» **Goal of the exercise**:
Among the entries below, find the lines with the word "space" and copy them.

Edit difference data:
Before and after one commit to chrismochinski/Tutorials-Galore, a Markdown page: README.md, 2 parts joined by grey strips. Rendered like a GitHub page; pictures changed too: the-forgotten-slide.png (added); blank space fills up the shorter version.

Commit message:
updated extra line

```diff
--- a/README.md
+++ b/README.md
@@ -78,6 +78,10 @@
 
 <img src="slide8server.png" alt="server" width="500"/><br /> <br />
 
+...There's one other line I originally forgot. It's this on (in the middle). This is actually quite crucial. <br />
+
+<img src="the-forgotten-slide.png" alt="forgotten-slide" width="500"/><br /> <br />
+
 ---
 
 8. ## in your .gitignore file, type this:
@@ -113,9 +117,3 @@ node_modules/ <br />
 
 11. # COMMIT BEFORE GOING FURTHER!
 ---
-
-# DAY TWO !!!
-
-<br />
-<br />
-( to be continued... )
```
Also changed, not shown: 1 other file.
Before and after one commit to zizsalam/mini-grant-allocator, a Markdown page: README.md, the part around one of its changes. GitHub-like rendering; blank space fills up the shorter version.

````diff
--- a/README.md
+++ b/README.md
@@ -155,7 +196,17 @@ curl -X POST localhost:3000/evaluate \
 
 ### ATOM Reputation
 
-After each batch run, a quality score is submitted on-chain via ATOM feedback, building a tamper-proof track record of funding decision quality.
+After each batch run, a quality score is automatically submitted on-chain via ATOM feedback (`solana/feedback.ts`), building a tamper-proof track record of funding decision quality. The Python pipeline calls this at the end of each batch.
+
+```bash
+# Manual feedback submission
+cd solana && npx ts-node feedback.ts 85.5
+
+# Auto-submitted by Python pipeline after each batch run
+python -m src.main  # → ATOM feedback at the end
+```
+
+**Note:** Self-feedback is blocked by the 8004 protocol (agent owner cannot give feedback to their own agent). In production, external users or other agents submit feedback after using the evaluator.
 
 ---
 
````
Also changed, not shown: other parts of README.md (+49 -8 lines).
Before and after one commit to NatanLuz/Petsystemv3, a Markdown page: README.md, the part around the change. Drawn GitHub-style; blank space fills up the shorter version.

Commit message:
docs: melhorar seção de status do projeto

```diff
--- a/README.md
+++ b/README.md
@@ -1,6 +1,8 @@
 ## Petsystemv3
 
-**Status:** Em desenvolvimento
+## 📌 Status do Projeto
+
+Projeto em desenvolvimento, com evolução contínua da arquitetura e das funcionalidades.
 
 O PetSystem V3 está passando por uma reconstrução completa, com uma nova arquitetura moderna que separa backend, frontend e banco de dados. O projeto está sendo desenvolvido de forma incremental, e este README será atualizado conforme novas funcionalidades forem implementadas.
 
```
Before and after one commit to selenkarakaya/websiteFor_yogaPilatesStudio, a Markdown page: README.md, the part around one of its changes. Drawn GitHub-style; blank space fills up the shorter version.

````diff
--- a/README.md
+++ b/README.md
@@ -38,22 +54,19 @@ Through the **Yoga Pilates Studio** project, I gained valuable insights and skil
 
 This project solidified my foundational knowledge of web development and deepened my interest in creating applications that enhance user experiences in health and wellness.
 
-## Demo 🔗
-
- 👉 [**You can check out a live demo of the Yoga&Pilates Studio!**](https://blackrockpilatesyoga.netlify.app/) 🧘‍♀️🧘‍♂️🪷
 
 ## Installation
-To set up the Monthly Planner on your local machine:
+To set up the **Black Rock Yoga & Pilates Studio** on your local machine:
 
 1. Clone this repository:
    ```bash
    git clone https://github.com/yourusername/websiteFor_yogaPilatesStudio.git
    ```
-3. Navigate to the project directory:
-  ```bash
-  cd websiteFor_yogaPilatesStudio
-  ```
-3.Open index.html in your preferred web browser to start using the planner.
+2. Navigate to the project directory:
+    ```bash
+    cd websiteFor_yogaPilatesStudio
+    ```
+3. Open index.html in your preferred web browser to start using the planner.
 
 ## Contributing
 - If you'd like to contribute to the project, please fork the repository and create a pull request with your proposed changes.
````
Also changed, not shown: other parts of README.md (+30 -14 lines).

» **Exercise response**:
Before and after one commit to chrismochinski/Tutorials-Galore, a Markdown page: README.md, 2 parts joined by grey strips. Rendered like a GitHub page; pictures changed too: the-forgotten-slide.png (added); blank space fills up the shorter version.
Before and after one commit to zizsalam/mini-grant-allocator, a Markdown page: README.md, the part around one of its changes. GitHub-like rendering; blank space fills up the shorter version.
Before and after one commit to NatanLuz/Petsystemv3, a Markdown page: README.md, the part around the change. Drawn GitHub-style; blank space fills up the shorter version.
Before and after one commit to selenkarakaya/websiteFor_yogaPilatesStudio, a Markdown page: README.md, the part around one of its changes. Drawn GitHub-style; blank space fills up the shorter version.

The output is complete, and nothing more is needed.